Changeups are low spin and low speed, generally being thrown 6 to 10 mph slower than the fastball. (Unless you're Scott Kazmir, in which case it's 15 mph slower.) A good one will look like a fastball out of the pitcher's hand, but arrive at the plate slightly slower and lower. That's due not only to lower speed, but lower spin. As noted above, some of these pitch types can overlap one another, so it can be a matter of semantics as far as what a pitcher calls the pitch.
Eovaldi's pitch is sometimes called a splitter and sometimes a change, but he made an interesting move to add spin with a different grip, even though more spin on a changeup isn't really ideal. Despite that, Hudson's change was his most effective pitch in 2015.
The next highest velocity changeups belong to Lance McCullers and Jake Arrieta, both at 89.4 mph. Morin has nearly a 12-mph difference between his fastball and changeup, and his change was easily his best pitch.
A slider is thrown harder than a curveball, but with less spin and movement; conversely, it's not as fast as a fastball, but has more movement. As you can see in the image, sliders have one of the widest groupings of different types of speed and spin. Some pitchers, like Arrieta, have different versions of the pitch.
Here again is Arrieta, in second place at 90.4 mph; the second slowest is timeless lefty Randy Choate at 74.7 mph. Venditte throws slow but his 2,532 rpm is the third highest, showing the relative lack of relationship between velocity and spin.
Curves are thrown slowly, generally between 72 mph and 85 mph, and with lots of spin -- when done correctly. While fastballs with high spin tend to stay up, curveballs with high spin dive because the rotation out of the pitcher's hand is completely different (it's more back to front than front to back).
Here we have Richards again, with the only qualified pitch of any pitcher all season to top 3,000 rpm (he allowed just 10 hits on it). The second-lowest spin belongs to Carlos Martinez at 1,380 rpm, and as you'll see, it's another example of spin not correlating to velocity.
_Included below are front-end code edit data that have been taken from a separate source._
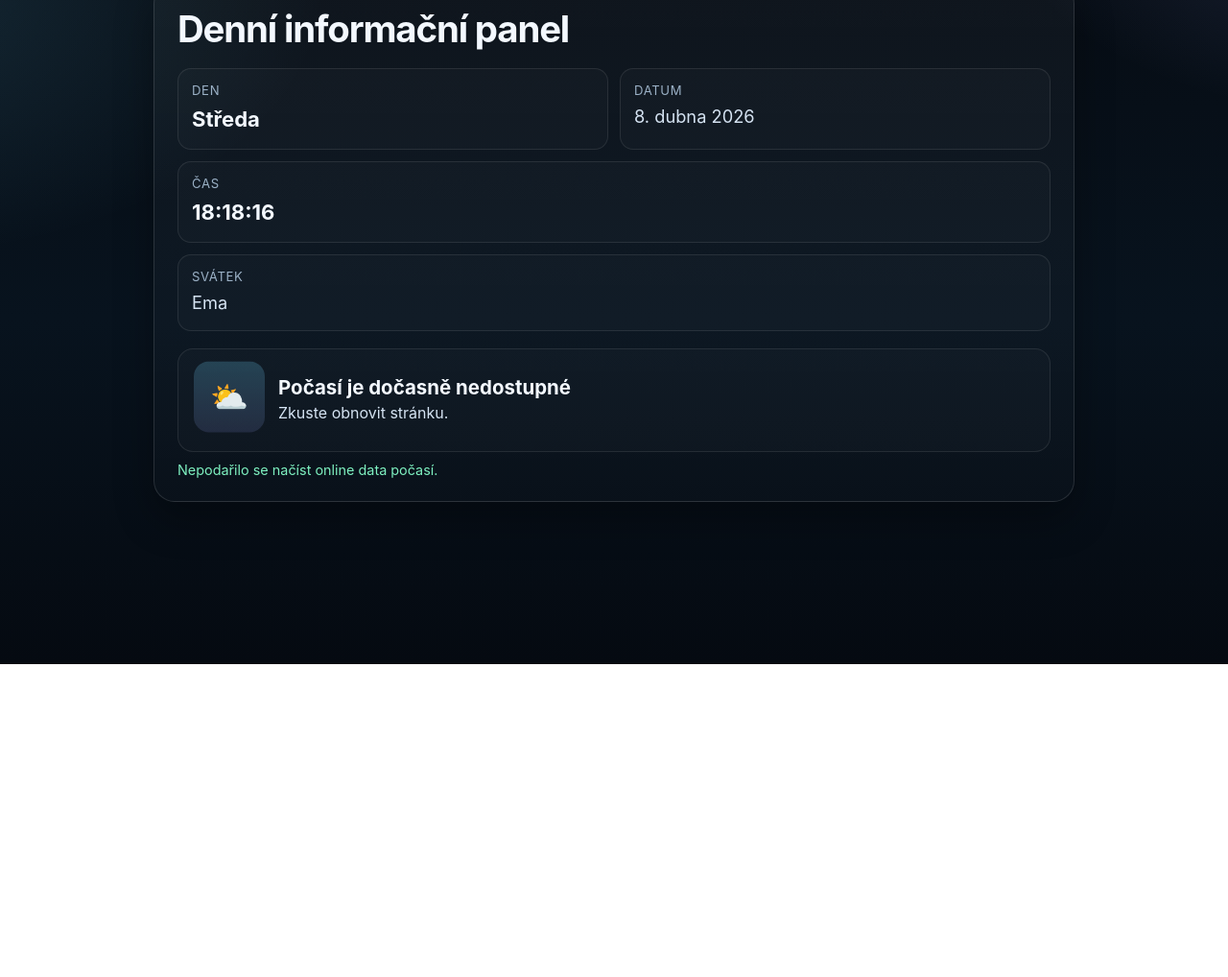
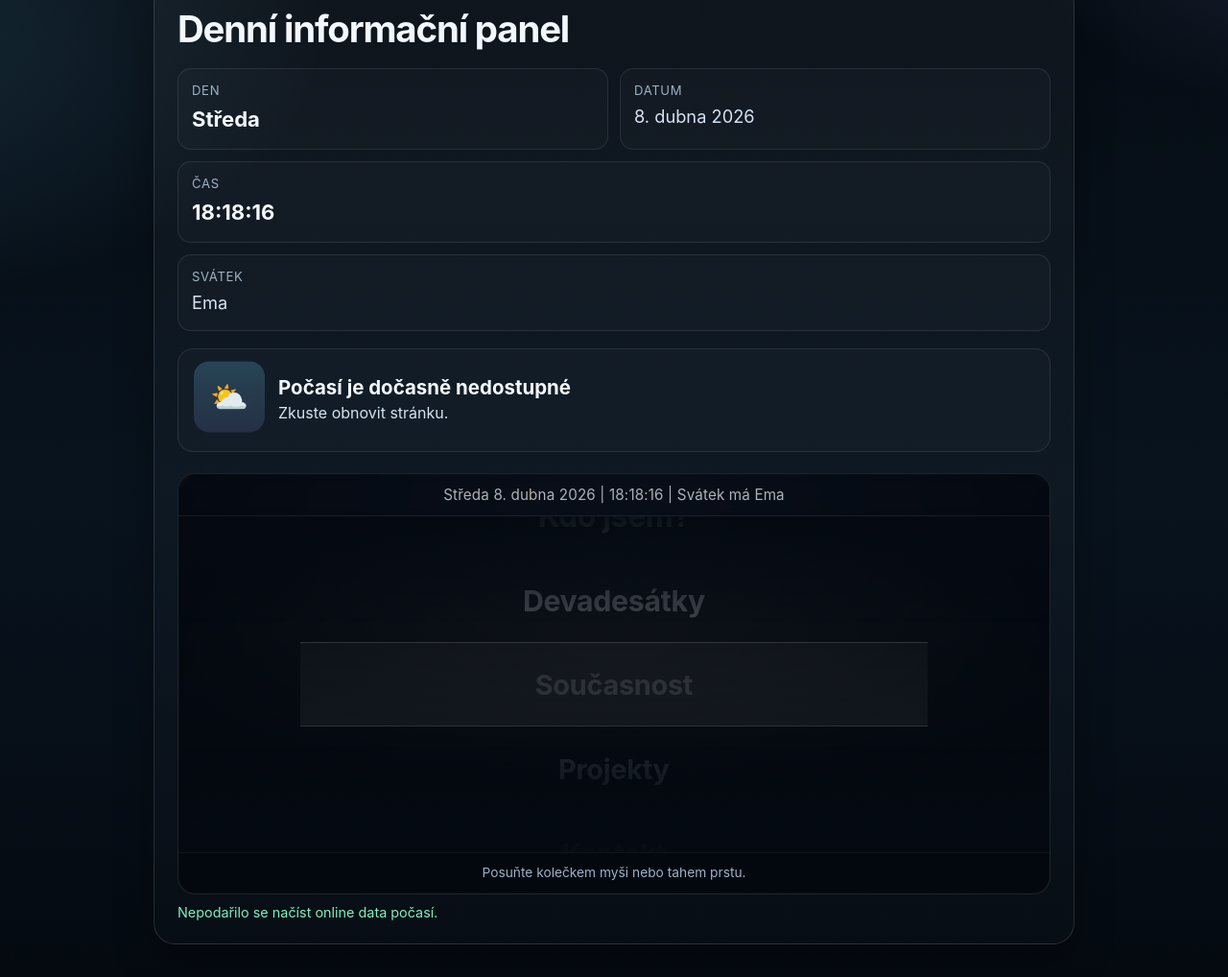
Before and after one commit to TonyStark-collab/tonystark.cz, a plain HTML site: page index.html in a window 1280 px wide. Shown: the part 108-1126 px from the top of the page at 96% size. Before the commit the page ends 800 px from the top, so only its background shows below. Drawn offline with Linux system fonts and the light colour scheme; no server answers.

Commit message:
Add vertical scroll wheel style text demo on homepage

```diff
--- a/index.html
+++ b/index.html
@@ -210,6 +210,114 @@
 
     .status{margin-top:10px; color:var(--ok); font-size:.9rem}
 
+    .wheel-demo{
+      margin-top:22px;
+      border:1px solid rgba(255,255,255,.1);
+      border-radius:18px;
+      overflow:hidden;
+      background:
+        linear-gradient(180deg, rgba(3,8,16,.8), rgba(4,9,16,.92)),
+        radial-gradient(100% 60% at 50% 42%, rgba(255,221,153,.2), transparent 54%),
+        radial-gradient(90% 80% at 50% 14%, rgba(110,141,199,.26), transparent 60%),
+        #050913;
+      box-shadow: inset 0 0 0 1px rgba(255,255,255,.02);
+      position:relative;
+    }
+
+    .wheel-head{
+      padding:12px 14px;
+      text-align:center;
+      font-size:clamp(.8rem, 2vw, .95rem);
+      color:rgba(243,248,255,.7);
+      letter-spacing:.01em;
+      border-bottom:1px solid rgba(255,255,255,.08);
+      backdrop-filter: blur(5px);
+    }
+
+    .wheel-window{
+      height:350px;
+      position:relative;
+      overflow:hidden;
+      padding:0 14%;
+    }
+
+    .wheel-window::before,
+    .wheel-window::after{
+      content:"";
+      position:absolute;
+      left:0;
+      right:0;
+      height:110px;
+      z-index:2;
+      pointer-events:none;
+    }
+    .wheel-window::before{
+      top:0;
+      background:linear-gradient(180deg, rgba(5,10,18,.9), rgba(5,10,18,0));
+    }
+    .wheel-window::after{
+      bottom:0;
+      background:linear-gradient(0deg, rgba(5,10,18,.9), rgba(5,10,18,0));
+    }
+
+    .wheel-focus{
+      position:absolute;
+      left:14%;
+      right:14%;
+      top:50%;
+      transform:translateY(-50%);
+      height:88px;
+      border-top:1px solid rgba(255,255,255,.12);
+      border-bottom:1px solid rgba(255,255,255,.12);
+      background:linear-gradient(180deg, rgba(255,255,255,.03), rgba(255,255,255,.05));
+      z-index:1;
+      pointer-events:none;
+    }
+
+    .wheel-list{
+      list-style:none;
+      padding:0;
+      margin:0;
+      position:absolute;
+      top:50%;
+      left:14%;
+      right:14%;
+      transform:translateY(-50%);
+      z-index:0;
+      transition:transform .36s cubic-bezier(.22,.8,.2,1);
+      touch-action:none;
+      user-select:none;
+    }
+
+    .wheel-item{
+      height:88px;
+      display:flex;
+      align-items:center;
+      justify-content:center;
+      font-size:clamp(1.5rem, 4vw, 2.1rem);
+      font-weight:650;
+      color:rgba(233,240,252,.42);
+      transition:opacity .28s ease, transform .28s ease, color .28s ease;
+      text-align:center;
+      letter-spacing:-.01em;
+    }
+
+    .wheel-item.active{
+      color:#edf3ff;
+      text-shadow:0 10px 26px rgba(0,0,0,.45);
+      transform:scale(1.04);
+      opacity:1;
+    }
+
+    .wheel-note{
+      text-align:center;
+      font-size:.86rem;
+      color:var(--muted);
+      padding:12px 14px 14px;
+      border-top:1px solid rgba(255,255,255,.05);
+      background:rgba(0,0,0,.14);
+    }
+
     @keyframes float{
       0%,100%{transform:translateY(0)}
       50%{transform:translateY(-4px)}
@@ -278,6 +386,23 @@
           <span id="weatherWind">—</span>
           <span id="weatherTime">—</span>
         </div>
+      </section>
+
+      <section class="wheel-demo" aria-label="Ukázka vertikálního kolečka">
+        <div class="wheel-head" id="wheelMeta">Úterý 15. června 2021&nbsp;&nbsp;|&nbsp;&nbsp;14:23:08&nbsp;&nbsp;|&nbsp;&nbsp;Svátek má Vít</div>
+        <div class="wheel-window" id="wheelWindow">
+          <div class="wheel-focus" aria-hidden="true"></div>
+          <ul class="wheel-list" id="wheelList">
+            <li class="wheel-item">Devadesátky</li>
+            <li class="wheel-item">Vítejte...</li>
+            <li class="wheel-item">Kdo jsem?</li>
+            <li class="wheel-item">Devadesátky</li>
+            <li class="wheel-item">Současnost</li>
+            <li class="wheel-item">Projekty</li>
+            <li class="wheel-item">Kontakt</li>
+          </ul>
+        </div>
+        <div class="wheel-note">Posuňte kolečkem myši nebo tahem prstu.</div>
       </section>
       <div class="status" id="status">Lokalita: Praha, Česká republika.</div>
     </main>
@@ -418,6 +543,47 @@
     const menuBtn = document.getElementById("menuBtn");
     const menuPanel = document.getElementById("menuPanel");
     const backdrop = document.getElementById("backdrop");
+    const wheelList = document.getElementById("wheelList");
+    const wheelItems = Array.from(wheelList.querySelectorAll(".wheel-item"));
+    const wheelMeta = document.getElementById("wheelMeta");
+    const wheelWindow = document.getElementById("wheelWindow");
+    const wheelItemHeight = 88;
+    let wheelIndex = 1;
+    let touchStartY = null;
+
+    function updateWheelMeta(now = new Date()) {
+      const dayDate = new Intl.DateTimeFormat("cs-CZ", {
+        weekday: "long",
+        day: "numeric",
+        month: "long",
+        year: "numeric"
+      }).format(now);
+      const time = new Intl.DateTimeFormat("cs-CZ", {
+        hour: "2-digit",
+        minute: "2-digit",
+        second: "2-digit"
+      }).format(now);
+      const key = `${now.getMonth() + 1}-${now.getDate()}`;
+      const nameday = namedays[key] || "—";
+      wheelMeta.textContent = `${dayDate.charAt(0).toUpperCase() + dayDate.slice(1)} | ${time} | Svátek má ${nameday}`;
+    }
+
+    function renderWheel() {
+      wheelList.style.transform = `translateY(calc(-50% - ${wheelIndex * wheelItemHeight}px))`;
+      wheelItems.forEach((item, idx) => {
+        const distance = Math.abs(idx - wheelIndex);
+        item.classList.toggle("active", idx === wheelIndex);
+        item.style.opacity = String(Math.max(0.24, 1 - distance * 0.24));
+        item.style.transform = `scale(${Math.max(0.86, 1 - distance * 0.05)})`;
+      });
+    }
+
+    function moveWheel(direction) {
+      const next = wheelIndex + direction;
+      if (next < 0 || next > wheelItems.length - 1) return;
+      wheelIndex = next;
+      renderWheel();
+    }
 
     function toggleMenu(forceOpen) {
       const open = typeof forceOpen === "boolean" ? forceOpen : !menuPanel.classList.contains("open");
@@ -433,9 +599,32 @@
       link.addEventListener("click", () => toggleMenu(false));
     });
 
+    wheelWindow.addEventListener("wheel", (event) => {
+      event.preventDefault();
+      if (event.deltaY === 0) return;
+      moveWheel(event.deltaY > 0 ? 1 : -1);
+    }, { passive: false });
+
+    wheelWindow.addEventListener("touchstart", (event) => {
+      touchStartY = event.changedTouches[0]?.clientY ?? null;
+    }, { passive: true });
+
+    wheelWindow.addEventListener("touchend", (event) => {
+      if (touchStartY === null) return;
+      const endY = event.changedTouches[0]?.clientY ?? touchStartY;
+      const delta = touchStartY - endY;
+      if (Math.abs(delta) > 24) {
+        moveWheel(delta > 0 ? 1 : -1);
+      }
+      touchStartY = null;
+    }, { passive: true });
+
     updateDateTime();
+    updateWheelMeta();
+    renderWheel();
     updateWeather();
     setInterval(updateDateTime, 1000);
+    setInterval(updateWheelMeta, 1000);
     setInterval(updateWeather, 10 * 60 * 1000);
   </script>
 </body>
```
Sometimes known as a "spike curve," a knuckle curve is an odd creation in that curveballs are supposed to spin at high rates and knuckleballs aren't. It's often difficult to differentiate between a curve and a knuckle curve, though some pitchers swear by it. It's intended to be similar to a curve, but with less predictable movement.
Melancon and Capps both throw the knuckle curve as one of only two pitches, and both had very good seasons. They just do so very differently -- the spin gap here is responsible for the nearly eight-inch difference in vertical movement.
The next fastest after Kimbrel are Cody Allen (86.3 mph) and Wade Davis (84.7 mph), which is to say if you can throw a pitch with movement and speed, it's difficult to hit.
Mike Petriello is an analyst for MLB.com and the host of the Statcast podcast. He has previously written for ESPN Insider and FanGraphs. This story was not subject to the approval of Major League Baseball or its clubs.